■ Dataset excerpts
:::::

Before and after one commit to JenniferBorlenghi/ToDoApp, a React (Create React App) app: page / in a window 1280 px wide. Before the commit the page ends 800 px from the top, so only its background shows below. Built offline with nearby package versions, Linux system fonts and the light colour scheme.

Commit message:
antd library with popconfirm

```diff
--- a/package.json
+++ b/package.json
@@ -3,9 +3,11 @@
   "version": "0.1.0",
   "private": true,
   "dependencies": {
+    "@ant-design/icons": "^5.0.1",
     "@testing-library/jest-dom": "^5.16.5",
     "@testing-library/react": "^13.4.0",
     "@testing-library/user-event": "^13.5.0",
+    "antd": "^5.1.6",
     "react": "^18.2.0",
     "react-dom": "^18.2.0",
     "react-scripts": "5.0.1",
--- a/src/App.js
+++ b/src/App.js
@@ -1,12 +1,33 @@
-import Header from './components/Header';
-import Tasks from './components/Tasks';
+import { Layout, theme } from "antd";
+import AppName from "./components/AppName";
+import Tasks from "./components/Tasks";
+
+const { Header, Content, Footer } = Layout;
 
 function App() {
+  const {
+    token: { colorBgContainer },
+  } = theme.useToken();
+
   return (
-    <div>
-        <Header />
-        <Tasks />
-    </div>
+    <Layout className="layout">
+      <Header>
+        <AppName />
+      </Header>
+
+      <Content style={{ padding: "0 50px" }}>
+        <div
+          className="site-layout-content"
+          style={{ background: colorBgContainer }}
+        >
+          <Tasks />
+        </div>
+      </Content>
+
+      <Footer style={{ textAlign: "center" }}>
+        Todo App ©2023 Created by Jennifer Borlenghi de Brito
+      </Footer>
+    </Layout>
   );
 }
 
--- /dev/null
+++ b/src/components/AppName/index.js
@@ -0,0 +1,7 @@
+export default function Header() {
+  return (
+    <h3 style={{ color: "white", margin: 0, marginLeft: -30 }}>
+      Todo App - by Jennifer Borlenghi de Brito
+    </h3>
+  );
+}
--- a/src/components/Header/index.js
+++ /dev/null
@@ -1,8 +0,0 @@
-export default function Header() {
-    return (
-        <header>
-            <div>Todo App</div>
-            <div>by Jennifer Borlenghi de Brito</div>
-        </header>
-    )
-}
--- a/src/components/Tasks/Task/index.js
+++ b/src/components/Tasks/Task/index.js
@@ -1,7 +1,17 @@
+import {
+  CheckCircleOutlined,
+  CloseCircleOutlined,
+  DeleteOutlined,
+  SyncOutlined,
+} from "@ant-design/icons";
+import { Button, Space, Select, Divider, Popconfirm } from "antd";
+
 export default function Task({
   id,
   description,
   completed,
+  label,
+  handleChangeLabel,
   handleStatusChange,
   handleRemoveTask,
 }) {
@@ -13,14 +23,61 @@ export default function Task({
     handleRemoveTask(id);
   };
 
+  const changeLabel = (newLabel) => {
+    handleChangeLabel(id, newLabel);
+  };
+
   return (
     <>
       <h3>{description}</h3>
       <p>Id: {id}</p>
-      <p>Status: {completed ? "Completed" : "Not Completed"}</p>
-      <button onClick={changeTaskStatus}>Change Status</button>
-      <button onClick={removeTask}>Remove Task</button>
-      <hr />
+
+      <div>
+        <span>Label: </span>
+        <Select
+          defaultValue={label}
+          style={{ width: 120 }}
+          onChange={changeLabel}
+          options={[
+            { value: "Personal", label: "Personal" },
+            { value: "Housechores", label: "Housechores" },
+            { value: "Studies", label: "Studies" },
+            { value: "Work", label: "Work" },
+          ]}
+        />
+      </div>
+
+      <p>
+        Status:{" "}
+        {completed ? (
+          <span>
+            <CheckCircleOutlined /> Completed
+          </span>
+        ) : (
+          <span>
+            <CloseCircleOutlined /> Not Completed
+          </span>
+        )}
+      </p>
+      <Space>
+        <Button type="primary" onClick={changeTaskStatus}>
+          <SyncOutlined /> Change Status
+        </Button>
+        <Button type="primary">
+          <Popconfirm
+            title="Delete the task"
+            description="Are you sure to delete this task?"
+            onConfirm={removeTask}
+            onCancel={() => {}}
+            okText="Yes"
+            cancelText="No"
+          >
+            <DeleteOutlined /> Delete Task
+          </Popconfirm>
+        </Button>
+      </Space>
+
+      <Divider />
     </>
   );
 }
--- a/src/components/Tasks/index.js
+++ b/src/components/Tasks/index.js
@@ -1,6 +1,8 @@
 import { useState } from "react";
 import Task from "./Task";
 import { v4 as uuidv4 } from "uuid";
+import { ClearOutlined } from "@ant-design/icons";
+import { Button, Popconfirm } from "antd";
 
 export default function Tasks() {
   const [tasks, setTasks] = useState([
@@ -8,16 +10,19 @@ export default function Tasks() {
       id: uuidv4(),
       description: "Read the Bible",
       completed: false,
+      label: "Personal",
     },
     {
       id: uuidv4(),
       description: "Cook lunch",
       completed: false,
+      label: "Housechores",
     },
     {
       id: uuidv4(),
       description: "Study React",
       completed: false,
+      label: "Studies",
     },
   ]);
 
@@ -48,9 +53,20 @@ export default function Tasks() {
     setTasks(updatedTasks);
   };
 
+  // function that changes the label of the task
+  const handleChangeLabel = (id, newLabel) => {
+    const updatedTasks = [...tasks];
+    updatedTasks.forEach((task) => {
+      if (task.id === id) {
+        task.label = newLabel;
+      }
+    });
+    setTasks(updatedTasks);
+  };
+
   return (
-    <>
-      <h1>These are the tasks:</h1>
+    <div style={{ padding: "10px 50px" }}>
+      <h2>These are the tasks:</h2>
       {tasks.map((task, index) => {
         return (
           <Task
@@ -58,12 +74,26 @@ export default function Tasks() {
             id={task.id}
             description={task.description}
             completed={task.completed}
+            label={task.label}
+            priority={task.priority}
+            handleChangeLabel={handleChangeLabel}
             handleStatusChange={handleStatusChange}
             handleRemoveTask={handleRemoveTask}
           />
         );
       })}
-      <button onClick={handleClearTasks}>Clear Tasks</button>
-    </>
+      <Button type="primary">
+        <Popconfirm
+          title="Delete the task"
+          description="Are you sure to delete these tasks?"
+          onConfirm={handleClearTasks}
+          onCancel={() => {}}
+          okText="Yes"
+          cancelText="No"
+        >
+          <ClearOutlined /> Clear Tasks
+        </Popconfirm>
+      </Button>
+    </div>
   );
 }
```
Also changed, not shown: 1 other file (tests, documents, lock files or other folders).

:::::

Write every record out again, letter for letter.

Before and after one commit to JenniferBorlenghi/ToDoApp, a React (Create React App) app: page / in a window 1280 px wide. Before the commit the page ends 800 px from the top, so only its background shows below. Built offline with nearby package versions, Linux system fonts and the light colour scheme.

Commit message:
antd library with popconfirm

```diff
--- a/package.json
+++ b/package.json
@@ -3,9 +3,11 @@
   "version": "0.1.0",
   "private": true,
   "dependencies": {
+    "@ant-design/icons": "^5.0.1",
     "@testing-library/jest-dom": "^5.16.5",
     "@testing-library/react": "^13.4.0",
     "@testing-library/user-event": "^13.5.0",
+    "antd": "^5.1.6",
     "react": "^18.2.0",
     "react-dom": "^18.2.0",
     "react-scripts": "5.0.1",
--- a/src/App.js
+++ b/src/App.js
@@ -1,12 +1,33 @@
-import Header from './components/Header';
-import Tasks from './components/Tasks';
+import { Layout, theme } from "antd";
+import AppName from "./components/AppName";
+import Tasks from "./components/Tasks";
+
+const { Header, Content, Footer } = Layout;
 
 function App() {
+  const {
+    token: { colorBgContainer },
+  } = theme.useToken();
+
   return (
-    <div>
-        <Header />
-        <Tasks />
-    </div>
+    <Layout className="layout">
+      <Header>
+        <AppName />
+      </Header>
+
+      <Content style={{ padding: "0 50px" }}>
+        <div
+          className="site-layout-content"
+          style={{ background: colorBgContainer }}
+        >
+          <Tasks />
+        </div>
+      </Content>
+
+      <Footer style={{ textAlign: "center" }}>
+        Todo App ©2023 Created by Jennifer Borlenghi de Brito
+      </Footer>
+    </Layout>
   );
 }
 
--- /dev/null
+++ b/src/components/AppName/index.js
@@ -0,0 +1,7 @@
+export default function Header() {
+  return (
+    <h3 style={{ color: "white", margin: 0, marginLeft: -30 }}>
+      Todo App - by Jennifer Borlenghi de Brito
+    </h3>
+  );
+}
--- a/src/components/Header/index.js
+++ /dev/null
@@ -1,8 +0,0 @@
-export default function Header() {
-    return (
-        <header>
-            <div>Todo App</div>
-            <div>by Jennifer Borlenghi de Brito</div>
-        </header>
-    )
-}
--- a/src/components/Tasks/Task/index.js
+++ b/src/components/Tasks/Task/index.js
@@ -1,7 +1,17 @@
+import {
+  CheckCircleOutlined,
+  CloseCircleOutlined,
+  DeleteOutlined,
+  SyncOutlined,
+} from "@ant-design/icons";
+import { Button, Space, Select, Divider, Popconfirm } from "antd";
+
 export default function Task({
   id,
   description,
   completed,
+  label,
+  handleChangeLabel,
   handleStatusChange,
   handleRemoveTask,
 }) {
@@ -13,14 +23,61 @@ export default function Task({
     handleRemoveTask(id);
   };
 
+  const changeLabel = (newLabel) => {
+    handleChangeLabel(id, newLabel);
+  };
+
   return (
     <>
       <h3>{description}</h3>
       <p>Id: {id}</p>
-      <p>Status: {completed ? "Completed" : "Not Completed"}</p>
-      <button onClick={changeTaskStatus}>Change Status</button>
-      <button onClick={removeTask}>Remove Task</button>
-      <hr />
+
+      <div>
+        <span>Label: </span>
+        <Select
+          defaultValue={label}
+          style={{ width: 120 }}
+          onChange={changeLabel}
+          options={[
+            { value: "Personal", label: "Personal" },
+            { value: "Housechores", label: "Housechores" },
+            { value: "Studies", label: "Studies" },
+            { value: "Work", label: "Work" },
+          ]}
+        />
+      </div>
+
+      <p>
+        Status:{" "}
+        {completed ? (
+          <span>
+            <CheckCircleOutlined /> Completed
+          </span>
+        ) : (
+          <span>
+            <CloseCircleOutlined /> Not Completed
+          </span>
+        )}
+      </p>
+      <Space>
+        <Button type="primary" onClick={changeTaskStatus}>
+          <SyncOutlined /> Change Status
+        </Button>
+        <Button type="primary">
+          <Popconfirm
+            title="Delete the task"
+            description="Are you sure to delete this task?"
+            onConfirm={removeTask}
+            onCancel={() => {}}
+            okText="Yes"
+            cancelText="No"
+          >
+            <DeleteOutlined /> Delete Task
+          </Popconfirm>
+        </Button>
+      </Space>
+
+      <Divider />
     </>
   );
 }
--- a/src/components/Tasks/index.js
+++ b/src/components/Tasks/index.js
@@ -1,6 +1,8 @@
 import { useState } from "react";
 import Task from "./Task";
 import { v4 as uuidv4 } from "uuid";
+import { ClearOutlined } from "@ant-design/icons";
+import { Button, Popconfirm } from "antd";
 
 export default function Tasks() {
   const [tasks, setTasks] = useState([
@@ -8,16 +10,19 @@ export default function Tasks() {
       id: uuidv4(),
       description: "Read the Bible",
       completed: false,
+      label: "Personal",
     },
     {
       id: uuidv4(),
       description: "Cook lunch",
       completed: false,
+      label: "Housechores",
     },
     {
       id: uuidv4(),
       description: "Study React",
       completed: false,
+      label: "Studies",
     },
   ]);
 
@@ -48,9 +53,20 @@ export default function Tasks() {
     setTasks(updatedTasks);
   };
 
+  // function that changes the label of the task
+  const handleChangeLabel = (id, newLabel) => {
+    const updatedTasks = [...tasks];
+    updatedTasks.forEach((task) => {
+      if (task.id === id) {
+        task.label = newLabel;
+      }
+    });
+    setTasks(updatedTasks);
+  };
+
   return (
-    <>
-      <h1>These are the tasks:</h1>
+    <div style={{ padding: "10px 50px" }}>
+      <h2>These are the tasks:</h2>
       {tasks.map((task, index) => {
         return (
           <Task
@@ -58,12 +74,26 @@ export default function Tasks() {
             id={task.id}
             description={task.description}
             completed={task.completed}
+            label={task.label}
+            priority={task.priority}
+            handleChangeLabel={handleChangeLabel}
             handleStatusChange={handleStatusChange}
             handleRemoveTask={handleRemoveTask}
           />
         );
       })}
-      <button onClick={handleClearTasks}>Clear Tasks</button>
-    </>
+      <Button type="primary">
+        <Popconfirm
+          title="Delete the task"
+          description="Are you sure to delete these tasks?"
+          onConfirm={handleClearTasks}
+          onCancel={() => {}}
+          okText="Yes"
+          cancelText="No"
+        >
+          <ClearOutlined /> Clear Tasks
+        </Popconfirm>
+      </Button>
+    </div>
   );
 }
```
Also changed, not shown: 1 other file (tests, documents, lock files or other folders).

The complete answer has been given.